BL: There are two things you need to know about geoengineerists setting the world’s thermostat. One is we shouldn’t just jump into it. It is a thing that we should look at, but it is a thing that we shouldn’t go out and do right now. The second thing is that it is a possible way to buy Earth some time if we need a couple of more decades to bridge before we get to the green, cheap energies. That might be one way that we could use geoengineering. And the second way is that it is the only way that we can do anything about runaway global warming. For instance, if all of Greenland were about to melt—now, there’s nothing that indicates that it is about to happen—but if it was to happen, this is the only way that we can react in a very short timeframe. A year, or so. Whereas emission cuts would only work over half, or a full century.
TakePart: Should the U.S. government subsidize the production of oil?
BL: No. In general, economists would say that we shouldn’t subsidize anything because this skews the economy. At the other end, you have to remember that a lot of the things people are talking about as subsidies for oil are really subsidies for an entirely different thing.
While there are some subsidies for oil and fossil fuels in the western world, the vast majority of them are actually in the developing world. They are mainly poverty alleviation subsidies. Now, they don’t work efficiently, and I would love to see them go, but let’s not pretend that they are going anywhere anytime soon.
TakePart: On September 6, 2010, Joseph Romm, the editor of Climate Progress, wrote: “Future generations are likely to view Obama’s choice of health care over energy and climate legislation as a blunder of historic proportions.” Is Romm right?
BL: For all the things that I like about him, I think that Romm has a tendency to believe that it’s the short-term thing that really matters. And I tend to disagree with him on that. I tend to say that what really matters is that we get the innovation going. I think what Romm was probably predicting—and he’d probably be right about this—was that had Obama gone for climate legislation, we would have gotten a very Christmas tree, pork-laden cap and trade bill that would have done very little to offset global warming. It would have almost made us say, "Oh, okay, well we fixed that." It would have been a little bit how like Europe felt after we did the Kyoto Protocol. And the problem is that approach just wastes another 10 years. Going down the wrong path is not going to make this work out. We need to find smarter solutions.
TakePart: Can you rate President Obama’s environmental performance 30 months into his Presidency?
BL: I’m not American. I’m just not good enough to make that call.
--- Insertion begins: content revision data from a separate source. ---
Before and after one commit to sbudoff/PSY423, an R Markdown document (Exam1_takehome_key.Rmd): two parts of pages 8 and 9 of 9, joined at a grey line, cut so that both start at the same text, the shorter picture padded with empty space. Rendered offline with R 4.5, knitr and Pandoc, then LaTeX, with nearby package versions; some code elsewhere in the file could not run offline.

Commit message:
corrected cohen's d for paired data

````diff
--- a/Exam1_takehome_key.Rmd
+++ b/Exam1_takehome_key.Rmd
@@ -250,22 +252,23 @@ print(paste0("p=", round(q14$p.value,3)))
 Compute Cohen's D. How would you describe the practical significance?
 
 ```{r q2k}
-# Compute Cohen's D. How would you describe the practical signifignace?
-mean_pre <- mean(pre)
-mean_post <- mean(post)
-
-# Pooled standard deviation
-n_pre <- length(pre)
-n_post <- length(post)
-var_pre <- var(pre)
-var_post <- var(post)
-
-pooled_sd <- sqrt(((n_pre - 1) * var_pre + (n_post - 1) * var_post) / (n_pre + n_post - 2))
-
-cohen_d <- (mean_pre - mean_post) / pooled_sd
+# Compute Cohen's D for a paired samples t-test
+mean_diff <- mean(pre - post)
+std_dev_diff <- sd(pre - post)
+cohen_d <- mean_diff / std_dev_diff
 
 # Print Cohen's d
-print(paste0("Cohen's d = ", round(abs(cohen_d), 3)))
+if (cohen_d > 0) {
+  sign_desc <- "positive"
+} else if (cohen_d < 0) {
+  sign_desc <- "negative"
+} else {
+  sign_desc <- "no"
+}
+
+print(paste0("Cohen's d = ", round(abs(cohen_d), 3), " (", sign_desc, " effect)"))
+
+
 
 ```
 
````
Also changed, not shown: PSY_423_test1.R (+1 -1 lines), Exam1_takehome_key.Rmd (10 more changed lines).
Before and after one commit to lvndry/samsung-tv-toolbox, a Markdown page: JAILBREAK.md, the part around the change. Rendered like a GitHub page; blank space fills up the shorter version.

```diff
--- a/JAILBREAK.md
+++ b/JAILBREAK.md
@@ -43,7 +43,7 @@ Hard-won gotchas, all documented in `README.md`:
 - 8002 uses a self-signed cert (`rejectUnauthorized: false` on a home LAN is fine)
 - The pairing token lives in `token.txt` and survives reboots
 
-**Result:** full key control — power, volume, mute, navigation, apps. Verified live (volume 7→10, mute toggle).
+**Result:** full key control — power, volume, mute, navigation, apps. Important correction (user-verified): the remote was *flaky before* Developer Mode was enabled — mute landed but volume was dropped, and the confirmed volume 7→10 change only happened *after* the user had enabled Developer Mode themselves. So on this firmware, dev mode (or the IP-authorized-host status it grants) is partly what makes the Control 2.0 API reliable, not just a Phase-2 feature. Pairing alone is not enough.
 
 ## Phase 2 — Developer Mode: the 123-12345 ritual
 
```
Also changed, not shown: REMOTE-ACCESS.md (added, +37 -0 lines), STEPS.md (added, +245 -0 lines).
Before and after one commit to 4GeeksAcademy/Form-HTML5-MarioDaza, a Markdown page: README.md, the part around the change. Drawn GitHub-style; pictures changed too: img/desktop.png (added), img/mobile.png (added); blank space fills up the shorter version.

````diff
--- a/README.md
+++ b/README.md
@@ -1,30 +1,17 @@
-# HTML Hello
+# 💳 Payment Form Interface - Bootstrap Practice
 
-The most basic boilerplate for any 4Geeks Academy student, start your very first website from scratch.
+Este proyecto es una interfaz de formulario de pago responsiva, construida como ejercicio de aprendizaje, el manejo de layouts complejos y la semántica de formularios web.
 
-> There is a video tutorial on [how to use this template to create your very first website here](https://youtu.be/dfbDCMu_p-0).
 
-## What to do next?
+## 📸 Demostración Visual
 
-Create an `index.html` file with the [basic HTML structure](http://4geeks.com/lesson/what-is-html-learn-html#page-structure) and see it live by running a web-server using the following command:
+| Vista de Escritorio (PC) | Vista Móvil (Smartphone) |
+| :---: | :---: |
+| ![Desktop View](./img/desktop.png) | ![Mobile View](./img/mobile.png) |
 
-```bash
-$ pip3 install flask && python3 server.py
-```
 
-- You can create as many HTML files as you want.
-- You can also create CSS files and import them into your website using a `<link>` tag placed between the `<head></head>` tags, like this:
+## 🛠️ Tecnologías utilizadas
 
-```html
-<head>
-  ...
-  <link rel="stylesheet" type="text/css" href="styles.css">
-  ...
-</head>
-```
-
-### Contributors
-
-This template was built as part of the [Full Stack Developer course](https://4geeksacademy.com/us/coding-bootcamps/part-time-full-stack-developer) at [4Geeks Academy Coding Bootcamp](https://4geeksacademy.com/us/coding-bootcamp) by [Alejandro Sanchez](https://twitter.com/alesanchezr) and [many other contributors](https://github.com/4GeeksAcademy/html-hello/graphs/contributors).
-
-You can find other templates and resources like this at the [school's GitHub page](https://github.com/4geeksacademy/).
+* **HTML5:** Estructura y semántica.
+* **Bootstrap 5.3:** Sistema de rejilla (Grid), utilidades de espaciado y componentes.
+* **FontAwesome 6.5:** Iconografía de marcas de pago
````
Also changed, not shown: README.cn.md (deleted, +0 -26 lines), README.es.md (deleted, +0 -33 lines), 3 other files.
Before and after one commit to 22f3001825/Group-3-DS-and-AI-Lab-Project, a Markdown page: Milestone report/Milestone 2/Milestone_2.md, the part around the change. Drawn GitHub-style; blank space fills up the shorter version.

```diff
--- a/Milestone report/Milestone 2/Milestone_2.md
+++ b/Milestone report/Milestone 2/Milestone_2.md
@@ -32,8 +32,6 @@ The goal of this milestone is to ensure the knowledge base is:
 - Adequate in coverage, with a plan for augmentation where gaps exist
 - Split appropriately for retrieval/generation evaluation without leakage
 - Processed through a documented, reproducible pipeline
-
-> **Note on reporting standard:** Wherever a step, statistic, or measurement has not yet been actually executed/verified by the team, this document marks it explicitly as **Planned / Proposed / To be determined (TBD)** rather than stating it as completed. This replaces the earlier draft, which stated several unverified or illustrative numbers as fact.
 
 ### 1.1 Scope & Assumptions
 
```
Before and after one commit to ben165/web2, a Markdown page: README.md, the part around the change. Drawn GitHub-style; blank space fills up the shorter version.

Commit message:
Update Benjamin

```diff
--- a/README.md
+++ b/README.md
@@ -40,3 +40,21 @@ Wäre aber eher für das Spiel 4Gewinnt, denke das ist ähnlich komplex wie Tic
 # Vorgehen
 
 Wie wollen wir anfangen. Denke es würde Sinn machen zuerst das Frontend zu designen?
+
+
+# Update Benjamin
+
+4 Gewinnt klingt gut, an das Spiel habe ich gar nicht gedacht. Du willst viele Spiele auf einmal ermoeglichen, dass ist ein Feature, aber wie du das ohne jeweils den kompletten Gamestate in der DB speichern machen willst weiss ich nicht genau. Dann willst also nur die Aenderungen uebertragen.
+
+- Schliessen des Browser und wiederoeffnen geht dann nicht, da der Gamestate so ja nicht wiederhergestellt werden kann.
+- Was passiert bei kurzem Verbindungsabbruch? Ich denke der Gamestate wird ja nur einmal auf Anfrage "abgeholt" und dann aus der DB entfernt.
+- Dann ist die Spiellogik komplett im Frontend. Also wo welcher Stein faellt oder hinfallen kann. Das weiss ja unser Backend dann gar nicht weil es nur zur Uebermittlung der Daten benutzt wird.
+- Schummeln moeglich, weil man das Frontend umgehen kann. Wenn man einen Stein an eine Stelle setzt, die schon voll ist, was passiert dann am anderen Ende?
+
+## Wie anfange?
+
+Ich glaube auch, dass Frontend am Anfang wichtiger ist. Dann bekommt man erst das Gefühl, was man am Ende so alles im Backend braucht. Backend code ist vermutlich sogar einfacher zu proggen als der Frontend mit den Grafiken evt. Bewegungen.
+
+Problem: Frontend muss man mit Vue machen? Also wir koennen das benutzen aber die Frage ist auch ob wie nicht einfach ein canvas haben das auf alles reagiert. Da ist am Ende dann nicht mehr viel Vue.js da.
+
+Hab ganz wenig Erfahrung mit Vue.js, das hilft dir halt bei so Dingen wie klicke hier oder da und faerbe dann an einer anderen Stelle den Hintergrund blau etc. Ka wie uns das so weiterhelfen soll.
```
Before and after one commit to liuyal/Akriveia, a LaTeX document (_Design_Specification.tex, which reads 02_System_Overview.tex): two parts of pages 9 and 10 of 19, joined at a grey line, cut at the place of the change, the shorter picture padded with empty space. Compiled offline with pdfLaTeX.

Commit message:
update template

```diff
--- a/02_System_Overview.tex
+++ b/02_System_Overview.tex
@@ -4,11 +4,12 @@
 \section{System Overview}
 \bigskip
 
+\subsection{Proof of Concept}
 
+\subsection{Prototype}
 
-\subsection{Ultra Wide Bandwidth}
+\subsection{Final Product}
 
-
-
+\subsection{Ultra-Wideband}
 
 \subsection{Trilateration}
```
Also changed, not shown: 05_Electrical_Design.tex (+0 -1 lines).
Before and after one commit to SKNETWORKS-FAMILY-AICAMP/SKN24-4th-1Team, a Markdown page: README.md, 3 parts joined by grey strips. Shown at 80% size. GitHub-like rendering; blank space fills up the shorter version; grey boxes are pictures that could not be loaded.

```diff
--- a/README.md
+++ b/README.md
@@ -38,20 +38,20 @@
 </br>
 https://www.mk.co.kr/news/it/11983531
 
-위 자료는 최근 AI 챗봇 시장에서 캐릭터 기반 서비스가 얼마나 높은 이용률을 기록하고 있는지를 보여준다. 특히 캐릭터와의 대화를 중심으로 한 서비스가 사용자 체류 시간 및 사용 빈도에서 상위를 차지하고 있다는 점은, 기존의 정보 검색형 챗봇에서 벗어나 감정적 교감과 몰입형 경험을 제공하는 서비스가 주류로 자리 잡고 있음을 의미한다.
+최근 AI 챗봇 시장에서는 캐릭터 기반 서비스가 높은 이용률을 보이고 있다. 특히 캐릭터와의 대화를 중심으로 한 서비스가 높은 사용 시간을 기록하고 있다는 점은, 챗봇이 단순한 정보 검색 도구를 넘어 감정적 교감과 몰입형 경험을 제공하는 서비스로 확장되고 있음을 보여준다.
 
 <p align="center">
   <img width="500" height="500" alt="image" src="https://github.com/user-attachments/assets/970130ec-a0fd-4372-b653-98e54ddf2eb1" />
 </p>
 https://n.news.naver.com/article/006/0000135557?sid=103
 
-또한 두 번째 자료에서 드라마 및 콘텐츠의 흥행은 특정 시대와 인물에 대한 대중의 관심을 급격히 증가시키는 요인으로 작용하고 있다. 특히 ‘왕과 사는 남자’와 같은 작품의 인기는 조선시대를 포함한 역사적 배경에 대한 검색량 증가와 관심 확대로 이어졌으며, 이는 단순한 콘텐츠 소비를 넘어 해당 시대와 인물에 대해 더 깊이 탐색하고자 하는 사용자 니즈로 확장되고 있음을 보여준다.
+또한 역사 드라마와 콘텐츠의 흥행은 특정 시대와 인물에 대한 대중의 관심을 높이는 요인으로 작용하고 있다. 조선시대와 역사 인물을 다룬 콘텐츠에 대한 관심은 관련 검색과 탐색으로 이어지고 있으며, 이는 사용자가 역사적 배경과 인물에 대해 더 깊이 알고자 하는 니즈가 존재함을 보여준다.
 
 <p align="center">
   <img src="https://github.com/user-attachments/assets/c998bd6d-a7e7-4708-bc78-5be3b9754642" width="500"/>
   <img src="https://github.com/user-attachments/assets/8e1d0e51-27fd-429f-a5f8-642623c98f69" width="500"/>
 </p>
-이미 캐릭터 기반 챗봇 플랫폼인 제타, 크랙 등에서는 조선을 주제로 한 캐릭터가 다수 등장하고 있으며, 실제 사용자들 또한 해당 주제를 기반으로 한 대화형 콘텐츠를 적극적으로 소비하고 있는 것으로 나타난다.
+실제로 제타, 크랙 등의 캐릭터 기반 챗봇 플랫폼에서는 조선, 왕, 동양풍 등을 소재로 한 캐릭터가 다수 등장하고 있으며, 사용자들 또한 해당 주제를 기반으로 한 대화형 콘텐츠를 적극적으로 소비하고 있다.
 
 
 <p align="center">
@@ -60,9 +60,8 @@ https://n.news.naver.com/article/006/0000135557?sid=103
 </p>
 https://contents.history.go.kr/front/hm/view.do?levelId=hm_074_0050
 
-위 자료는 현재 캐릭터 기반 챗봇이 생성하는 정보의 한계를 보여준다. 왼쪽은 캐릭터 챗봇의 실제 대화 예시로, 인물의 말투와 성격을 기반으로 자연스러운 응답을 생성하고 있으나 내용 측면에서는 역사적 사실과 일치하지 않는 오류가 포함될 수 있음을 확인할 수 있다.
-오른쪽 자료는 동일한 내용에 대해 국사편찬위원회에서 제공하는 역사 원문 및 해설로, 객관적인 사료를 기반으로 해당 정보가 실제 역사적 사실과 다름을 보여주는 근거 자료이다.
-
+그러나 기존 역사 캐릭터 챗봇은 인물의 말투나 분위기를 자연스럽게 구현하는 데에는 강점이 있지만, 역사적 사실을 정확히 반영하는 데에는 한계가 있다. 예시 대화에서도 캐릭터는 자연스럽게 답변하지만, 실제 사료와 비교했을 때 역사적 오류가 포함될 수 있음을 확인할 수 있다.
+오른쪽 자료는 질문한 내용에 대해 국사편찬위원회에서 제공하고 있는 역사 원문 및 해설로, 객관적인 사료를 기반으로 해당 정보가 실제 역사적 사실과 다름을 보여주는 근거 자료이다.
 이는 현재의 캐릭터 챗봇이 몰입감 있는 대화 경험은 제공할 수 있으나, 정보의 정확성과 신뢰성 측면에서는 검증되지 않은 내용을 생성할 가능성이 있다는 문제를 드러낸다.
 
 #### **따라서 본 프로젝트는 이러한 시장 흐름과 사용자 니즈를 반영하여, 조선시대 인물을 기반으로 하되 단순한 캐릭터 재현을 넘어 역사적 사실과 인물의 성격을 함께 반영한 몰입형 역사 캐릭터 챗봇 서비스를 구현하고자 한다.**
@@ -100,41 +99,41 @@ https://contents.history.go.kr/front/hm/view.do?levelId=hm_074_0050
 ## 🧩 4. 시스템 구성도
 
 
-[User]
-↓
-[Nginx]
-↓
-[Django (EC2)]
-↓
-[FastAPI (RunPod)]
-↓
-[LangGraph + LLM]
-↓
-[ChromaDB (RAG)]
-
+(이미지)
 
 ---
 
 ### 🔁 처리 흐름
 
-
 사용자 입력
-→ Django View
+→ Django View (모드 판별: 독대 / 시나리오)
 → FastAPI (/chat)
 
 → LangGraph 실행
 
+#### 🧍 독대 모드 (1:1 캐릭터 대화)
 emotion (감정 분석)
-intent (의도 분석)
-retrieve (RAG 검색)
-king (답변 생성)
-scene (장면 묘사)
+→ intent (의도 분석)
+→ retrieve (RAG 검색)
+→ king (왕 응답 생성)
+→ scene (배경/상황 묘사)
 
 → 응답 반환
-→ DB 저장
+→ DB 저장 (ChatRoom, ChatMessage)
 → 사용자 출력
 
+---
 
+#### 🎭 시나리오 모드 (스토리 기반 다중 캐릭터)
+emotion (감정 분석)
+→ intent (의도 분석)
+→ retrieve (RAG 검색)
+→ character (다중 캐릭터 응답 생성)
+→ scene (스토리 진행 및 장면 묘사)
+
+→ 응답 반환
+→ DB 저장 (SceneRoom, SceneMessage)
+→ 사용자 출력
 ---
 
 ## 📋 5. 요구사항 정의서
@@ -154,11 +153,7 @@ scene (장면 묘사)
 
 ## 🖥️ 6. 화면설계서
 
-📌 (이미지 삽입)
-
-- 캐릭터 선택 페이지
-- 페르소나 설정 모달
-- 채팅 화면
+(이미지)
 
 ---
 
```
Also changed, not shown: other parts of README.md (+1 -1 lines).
TakePart: In 2009, at an economics conference in California, you asked former U.S. Vice President Al Gore if he would debate you on the merits of spending more money on health and education than on curbing carbon emissions. He respectfully declined your request. If given the opportunity to debate him on the topic, what would be the first question you would ask?
BL: I don’t think it is so much about asking Al Gore. It is more about engaging the American public, and everywhere, to be honest on what are the smart ways to spend money. One of the points that I’ve tried to emphasize is that we have better ways to spend money in the climate area. Not focusing on carbon cuts, which tend to be very expensive, but rather on innovation which is going to solve the problem much more because we are going to make green energy available.
TakePart: What’s one thing a person can do for $5.00 or in less than five minutes to stop global warming?
BL: The honest answer is nothing. That’s a terrible answer, but it's true. I would love to be able to say that there is something that you can do that’s very, very simple. The real answer is that it has to be about stopping our politicians from making empty promises. That’s what we’ve been doing for the past 20 years, and it’s led us nowhere. We’ve got to start to ask them to invest in research and development.